Dolores Divine (Kenneth M. Ellis, 1931)

This appears to be a transcript of a radio drama interspersed with newspaper articles written by the reporter character in said drama that are wholly pointless as they merely reiterate what’s just been said, often verbatim in long block quotes, without providing any additional commentary. Damon Fenwicke is found dead and Dolores Divine is accused of his murder. The drama is mostly confined to the courtroom, where the State presents an extremely weak case that I think we’re supposed to find convincing and the Defense does nothing at all. Did Divine do it? No, of course not. Was it the mafia? No, just as they appeared to be, they were a red herring. In a not very shocking twist, the culprit turns out to be Divine’s overprotective mother who confesses to everything at the end for no particular reason (Divine’s already been acquitted — it isn’t to spare her).

Inscriptions: Stamped on the front endpaper and flyleaf, “Taylor Lending Libraries, Book No. R432”.

The Riddle of the Straits (Harry Edmonds, 1931)

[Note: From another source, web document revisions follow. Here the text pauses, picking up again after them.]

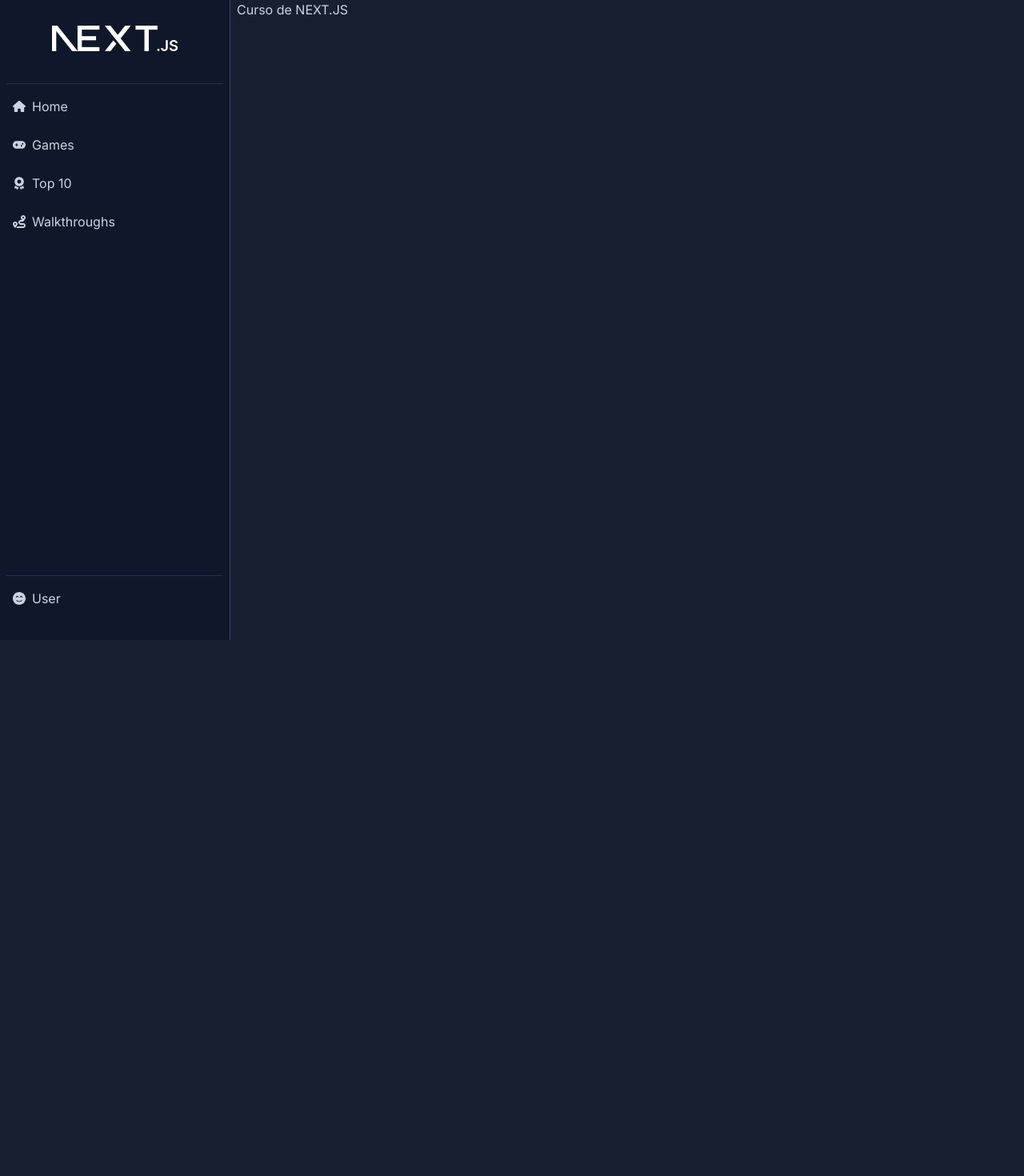
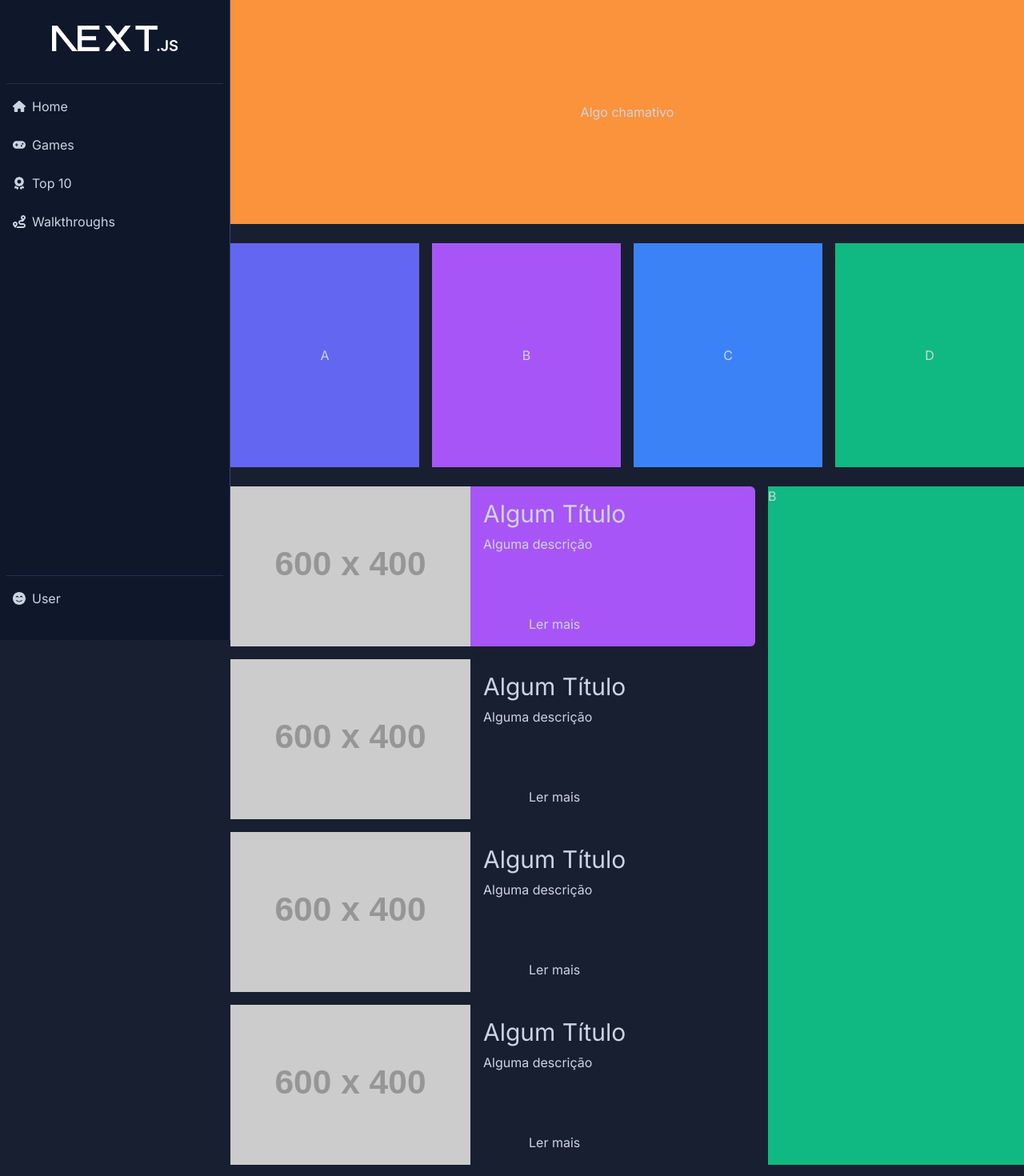
Before and after one commit to lmcezar/nextjs-course, a Next.js app: page / in a window 1280 px wide. Shown: the top 1470 px of the page at 80% size. Before the commit the page ends 800 px from the top, so only its background shows below. Built offline with nearby package versions, Linux system fonts and the light colour scheme.

Commit message:
homepage content structure

```diff
--- a/src/app/globals.css
+++ b/src/app/globals.css
@@ -7,3 +7,9 @@
     --color-slate-890: 24 31 48;
   }
 }
+
+@layer components {
+  .flex-center {
+    @apply flex justify-center items-center;
+  }
+}
--- a/src/app/layout.tsx
+++ b/src/app/layout.tsx
@@ -18,12 +18,7 @@
 }>) {
   return (
     <html lang="en">
-      <body
-        className={cn(
-          "flex gap-2 bg-slate-890 text-slate-300",
-          inter.className
-        )}
-      >
+      <body className={cn("bg-slate-890 text-slate-300", inter.className)}>
         <Navbar />
         {children}
       </body>
--- a/src/app/page.tsx
+++ b/src/app/page.tsx
@@ -1,3 +1,89 @@
 export default function Home() {
-  return <h1>Curso de NEXT.JS</h1>;
+  return (
+    <div className="ml-72">
+      <div className="w-full h-[35vh] bg-orange-400 flex-center">
+        <p>Algo chamativo</p>
+      </div>
+      <div className="container mx-auto my-6">
+        <div className="grid grid-cols-4 gap-4 h-[35vh]">
+          <div className="flex-center bg-indigo-500">A</div>
+          <div className="flex-center bg-purple-500">B</div>
+          <div className="flex-center bg-blue-500">C</div>
+          <div className="flex-center bg-emerald-500">D</div>
+        </div>
+      </div>
+      <div className="container mx-auto my-6">
+        <div className="grid grid-cols-12 gap-4">
+          <div className="col-span-8  flex flex-col gap-4">
+            {/* Item */}
+            <div className="flex gap-4 bg-purple-500 rounded-md">
+              <div>
+                <img
+                  className="w-auto h-[200px]"
+                  src="https://placehold.co/600x400"
+                  alt="image"
+                />
+              </div>
+              <div className="flex flex-col gap-2 py-4">
+                <h2 className="text-3xl">Algum Título</h2>
+                <p className="flex-grow">Alguma descrição</p>
+                <button>Ler mais</button>
+              </div>
+            </div>
+            {/* /Item */}
+            {/* Item */}
+            <div className="flex gap-4">
+              <div>
+                <img
+                  className="w-auto h-[200px]"
+                  src="https://placehold.co/600x400"
+                  alt="image"
+                />
+              </div>
+              <div className="flex flex-col gap-2 py-4">
+                <h2 className="text-3xl">Algum Título</h2>
+                <p className="flex-grow">Alguma descrição</p>
+                <button>Ler mais</button>
+              </div>
+            </div>
+            {/* /Item */}
+            {/* Item */}
+            <div className="flex gap-4">
+              <div>
+                <img
+                  className="w-auto h-[200px]"
+                  src="https://placehold.co/600x400"
+                  alt="image"
+                />
+              </div>
+              <div className="flex flex-col gap-2 py-4">
+                <h2 className="text-3xl">Algum Título</h2>
+                <p className="flex-grow">Alguma descrição</p>
+                <button>Ler mais</button>
+              </div>
+            </div>
+            {/* /Item */}
+            {/* Item */}
+            <div className="flex gap-4">
+              <div>
+                <img
+                  className="w-auto h-[200px]"
+                  src="https://placehold.co/600x400"
+                  alt="image"
+                />
+              </div>
+              <div className="flex flex-col gap-2 py-4">
+                <h2 className="text-3xl">Algum Título</h2>
+                <p className="flex-grow">Alguma descrição</p>
+                <button>Ler mais</button>
+              </div>
+            </div>
+            {/* /Item */}
+          </div>
+
+          <div className="col-span-4 bg-emerald-500">B</div>
+        </div>
+      </div>
+    </div>
+  );
 }
--- a/src/components/Navbar/Navbar.tsx
+++ b/src/components/Navbar/Navbar.tsx
@@ -17,7 +17,7 @@
   return (
     <nav
       className={cn(
-        "flex h-screen flex-col bg-slate-900 border-r border-indigo-400/20 hover:border-indigo-400/40 w-72 p-2 text-slate-300",
+        "fixed top-0 left-0 flex h-screen flex-col bg-slate-900 border-r border-indigo-400/20 hover:border-indigo-400/40 w-72 p-2 text-slate-300",
         className
       )}
       {...props}
```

During a great storm, Bill Parslow’s lorry breaks down by a canal and he thinks he’ll stowaway on a barge for a free, dry ride to the city. It’s this chance act that leads him to playing a central role in the outbreak of… well, the Second World War. (Bear in mind, this was written before the actual Second World War began and is set in the then-future year of 1935.)

The barge is smuggling machine guns out of England and, via a roundabout route, to a small island in the Indian Ocean. The British Empire is already on the brink of collapse and India is clamoring for independence. Russia intends to exploit this and to play on the growing animosity between the Hindus and Muslims to establish India as a satellite Soviet republic, thus claiming an expansive warm-water coastline from which to further expand the Soviet Union in accordance with the New Five Year Plan.

What follows is at once complicated and very simple. Thanks to Bill, Russia’s plot is discovered in time to preemptively destroy their Indian Ocean base. However, Britain’s increased scrutiny of India includes close inspection and turning away of merchant vessels, which riles American arms manufactures, who have been selling arms to Indian insurgents. A series of mistakes, which are frankly too convoluted to explain here, lead to an American warship that had been escorting a merchant convoy to open fire on a British cruiser, leading to war being declared between the US and UK.

As far as the narrative goes, the USSR takes a backseat now to the bloody naval war that plays out in the Atlantic. The US and UK are fairly evenly matched and both sustain great damage. The British get the upper hand in the end, but the US maintain a blockade that effectively cuts-off all imports to the island. When pushed to the point of starvation, they suddenly remember the Channel Tunnel — that embarrassingly expensive white elephant just completed that year — and food comes pouring in through France.

I’ve left out Japan and the Falklands, but suffice to say, they’re involved, too. Hitler gets a mention, quite in passing. Edmonds evidently didn’t think much of him; Stalin is the real danger in his estimation. Curiously (in hindsight, anyway), Mussolini is something of a moderating force. He brokers the peace treaty that brings the war to an end. Unfortunately, while the others were fighting over nothing, the USSR annexes the Arabian peninsula and so the threat of Soviet expansion goes unthwarted.

Inscriptions: None, but there is a small pink index card between pages 166 and 167.

Hathaway House (Nelia Gardner White, 1931)

The expense of living in Boston growing too great, the Hathaways — John, his wife Ann, and their two daughters, Penn and Alice — move to Buffalo, NY. They hope to find a house in a rural area, like the one John grew up in and Alice pines for, but are forced to settle for one in the city. Aunt Emma, a stern old woman that no one likes, invites herself to spend a few weeks with them. This turns into several years, and indeed, the rest of her life. Aunt Emma is at first resented, but eventually becomes part of the family, particularly by Alice when she realizes how utterly alone her aunt is and how acutely aware she is of being unwanted.

Alice is a bookish person and an aspiring poet, quite unlike her vivacious, party-hard sister Penn. Max Hiller, a promising young violinist, is Penn’s boyfriend and at last fiancĂ©, but their personalities are not a match. Alice is secretly in love with him herself, and even Penn admits that she would be a better match. At college, Penn meets a boy more her style, and at graduation, confesses that she’s eloped with him. She leaves it to Alice to break the news to Max, who takes it hard but comes around to accepting it. He also comes around to noticing the sister he overlooked. The two are married at the story’s end.